Now when I said you’ve got a coach on your wrist, you’ve got so much more than a grumpy old man with a whistle and a dirty tracksuit barking splits at you. You’ve got training plans that range from completing a 5K all the way up to running a 1:32 half marathon, a choice of three coaches, and further options to tailor the plan to suit your lifestyle and current ability level.
On the Garmin Connect app, click into “Training” and select “Training Plans” to customise your coaching. This will give you specific sessions, and send workouts to your watch, to help keep you accountable and take the guesswork out of your training.
… or at least customise some workouts
If your goals extend up to the marathon and beyond, or your target time for the half heads under the 90-minute mark, your Garmin watch is still a useful and intuitive coaching aid.
Clicking into the “Training” section on Garmin Connect gives you the opportunity to create a workout and send it to your watch. These workouts are fully customisable, giving you absolute control over the duration of efforts, be that by time or distance, the rest periods, and the options to set your workout intensity by pace, heart rate, cadence, or even power (if your device is compatible with a power meter or the Running Dynamics Pod).
When you send these workouts to your watch and perform them, they will be displayed on an extra data screen which will guide you through the workout with beeps and visuals, typically showing a gauge that will indicate if you’re inside the correct intensity range to complete the workout.
If your watch is music compatible, load it up with music
If you have Spotify premium, this is an incredibly quick and easy process. All you need is your watch, your smartphone, and a secure Wi-fi network.
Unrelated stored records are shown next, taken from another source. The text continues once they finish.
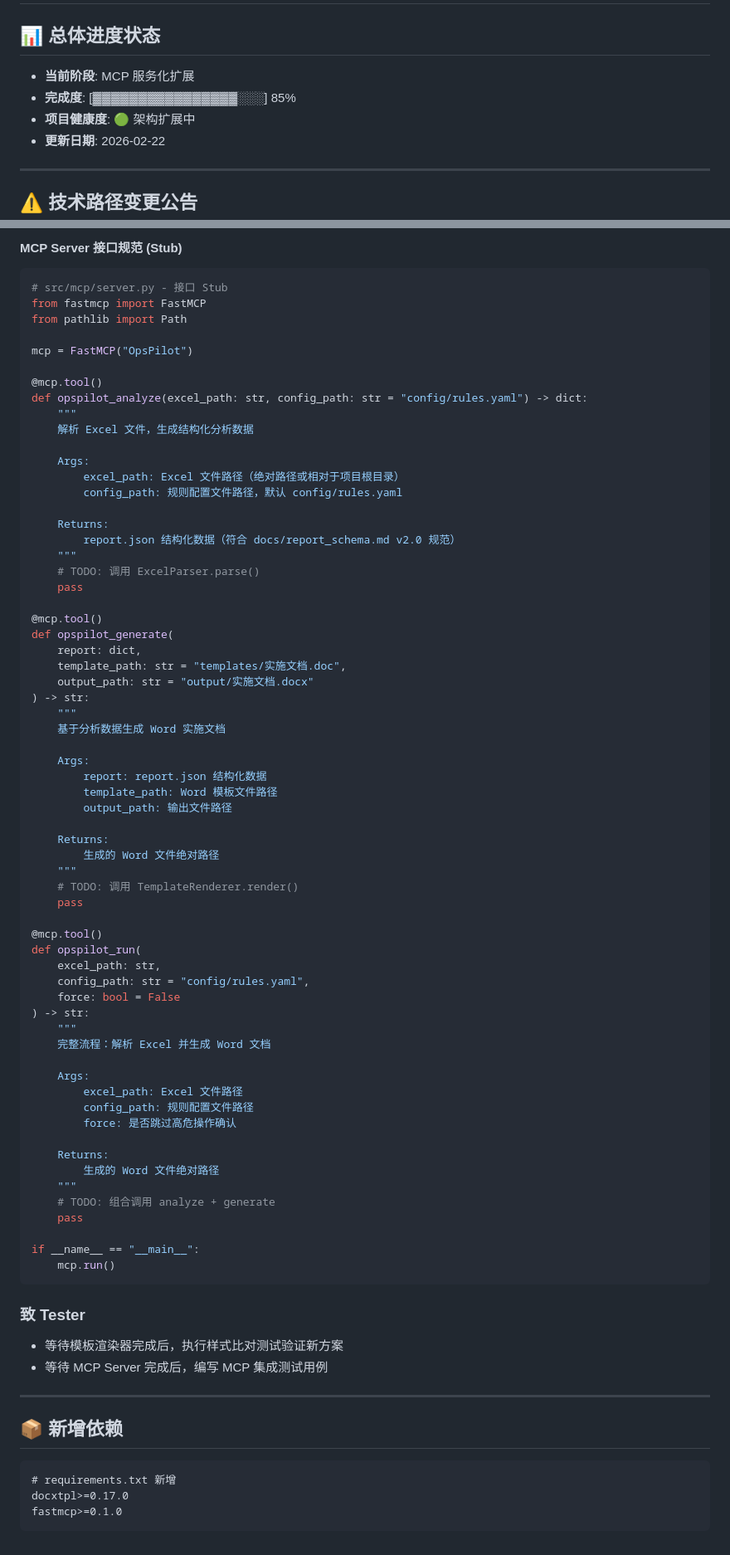
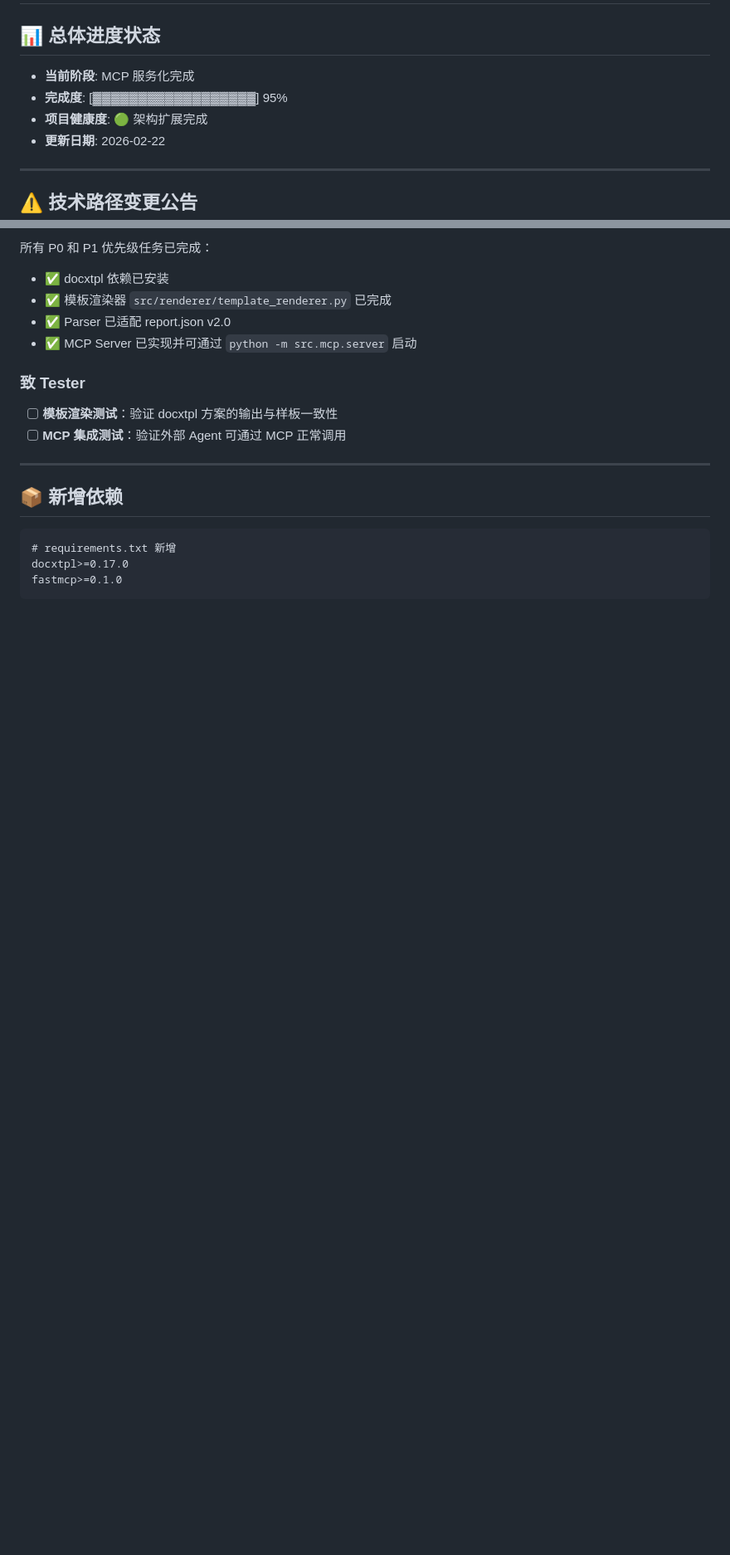
Before and after one commit to moonlightxao/OpsPilot, a Markdown page: docs/PROJECT_PROGRESS.md, 2 parts joined by grey strips. Shown at 83% size. Drawn GitHub-style; blank space fills up the shorter version.

Commit message:
docs: update project progress - MCP server completed

````diff
--- a/docs/PROJECT_PROGRESS.md
+++ b/docs/PROJECT_PROGRESS.md
@@ -1,9 +1,9 @@
 # 🚀 OpsPilot 项目执行看板
 
 ## 📊 总体进度状态
-- **当前阶段**: MCP 服务化扩展
-- **完成度**: [▓▓▓▓▓▓▓▓▓▓▓▓▓▓▓▓░░░] 85%
-- **项目健康度**: 🟢 架构扩展中
+- **当前阶段**: MCP 服务化完成
+- **完成度**: [▓▓▓▓▓▓▓▓▓▓▓▓▓▓▓▓▓▓] 95%
+- **项目健康度**: 🟢 架构扩展完成
 - **更新日期**: 2026-02-22
 
 ---
@@ -224,74 +212,12 @@ Excel → Parser → report.json v2.0 (人工确认) → docxtpl → template.do
-#### MCP Server 接口规范 (Stub)
-
-```python
-# src/mcp/server.py - 接口 Stub
-from fastmcp import FastMCP
-from pathlib import Path
-
-mcp = FastMCP("OpsPilot")
-
-@mcp.tool()
-def opspilot_analyze(excel_path: str, config_path: str = "config/rules.yaml") -> dict:
-    """
-    解析 Excel 文件，生成结构化分析数据
-
-    Args:
-        excel_path: Excel 文件路径（绝对路径或相对于项目根目录）
-        config_path: 规则配置文件路径，默认 config/rules.yaml
-
-    Returns:
-        report.json 结构化数据（符合 docs/report_schema.md v2.0 规范）
-    """
-    # TODO: 调用 ExcelParser.parse()
-    pass
-
-@mcp.tool()
-def opspilot_generate(
-    report: dict,
-    template_path: str = "templates/实施文档.doc",
-    output_path: str = "output/实施文档.docx"
-) -> str:
-    """
-    基于分析数据生成 Word 实施文档
-
-    Args:
-        report: report.json 结构化数据
-        template_path: Word 模板文件路径
-        output_path: 输出文件路径
-
-    Returns:
-        生成的 Word 文件绝对路径
-    """
-    # TODO: 调用 TemplateRenderer.render()
-    pass
-
-@mcp.tool()
-def opspilot_run(
-    excel_path: str,
-    config_path: str = "config/rules.yaml",
-    force: bool = False
-) -> str:
-    """
-    完整流程：解析 Excel 并生成 Word 文档
-
-    Args:
-        excel_path: Excel 文件路径
-        config_path: 规则配置文件路径
-        force: 是否跳过高危操作确认
-
-    Returns:
-        生成的 Word 文件绝对路径
-    """
-    # TODO: 组合调用 analyze + generate
-    pass
-
-if __name__ == "__main__":
-    mcp.run()
-```
+所有 P0 和 P1 优先级任务已完成：
+- ✅ docxtpl 依赖已安装
+- ✅ 模板渲染器 `src/renderer/template_renderer.py` 已完成
+- ✅ Parser 已适配 report.json v2.0
+- ✅ MCP Server 已实现并可通过 `python -m src.mcp.server` 启动
 
 ### 致 Tester
-- 等待模板渲染器完成后，执行样式比对测试验证新方案
-- 等待 MCP Server 完成后，编写 MCP 集成测试用例
+- [ ] **模板渲染测试**：验证 docxtpl 方案的输出与样板一致性
+- [ ] **MCP 集成测试**：验证外部 Agent 可通过 MCP 正常调用
 
 ---
 
````
Also changed, not shown: other parts of docs/PROJECT_PROGRESS.md (+19 -31 lines).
Scroll through the arrow until it gets to music, select “Add Music” and follow the instructions.
If you bought your watch for its topographical mapping features, load it up with some GPXs and go exploring
As a criminally sub-par navigator with very mediocre map reading skills,* the topographical mapping on my Forerunner 945 has allowed me to travel relatively quickly through the mountains and wilder regions where I haven’t been able to rely on local trail knowledge.
Even on marked ultra races, different race directors’ definitions of “marked” can definitely be complimented by a reliable GPX file. The GPX on your watch also can’t be vandalised by local hooligans (the same cannot be said for course marking flags and arrows).
*While slow and far from an expert, I can read a map. Remember, if you run out of battery or you have an accident and break your device, a map and compass could save your life.
Be precious about that optical heart rate sensor
Wrist-based HR monitors have always gotten a bad rap for their accuracy, and on early watches with this feature, that may have been deserved, but the newer versions using the ELEVATE optical HR sensor (the Forerunner 45, 245, 945 and subsequent models) have shown far more accurate readings at higher intensities.
The HR monitor works by flashing lights against your skin, so if that sensor gets scratched, it will distort its accuracy at higher intensities (even sensors that have long since lost their ability to be reliable at higher intensities prove more than adequate for things like sleep tracking and resting HR readings). Whenever you take it off, take the time to not place the sensor against hard surfaces - protect the sensor with the silicone strap.
Equally, if your training lives and dies by HR accuracy, you’d be well served to pair your watch with a more traditional and more reliable chest strap.
But most importantly, don’t let it distract you from the run
Garmin watches are great, but you’ll have all the data at the end of the run to sift through to your heart’s content. When you’re on the move, stay safe, don’t accidentally barge over a pedestrian, don’t miss that annoying pothole and demolish an ankle, and take in the experience of being healthy and outside.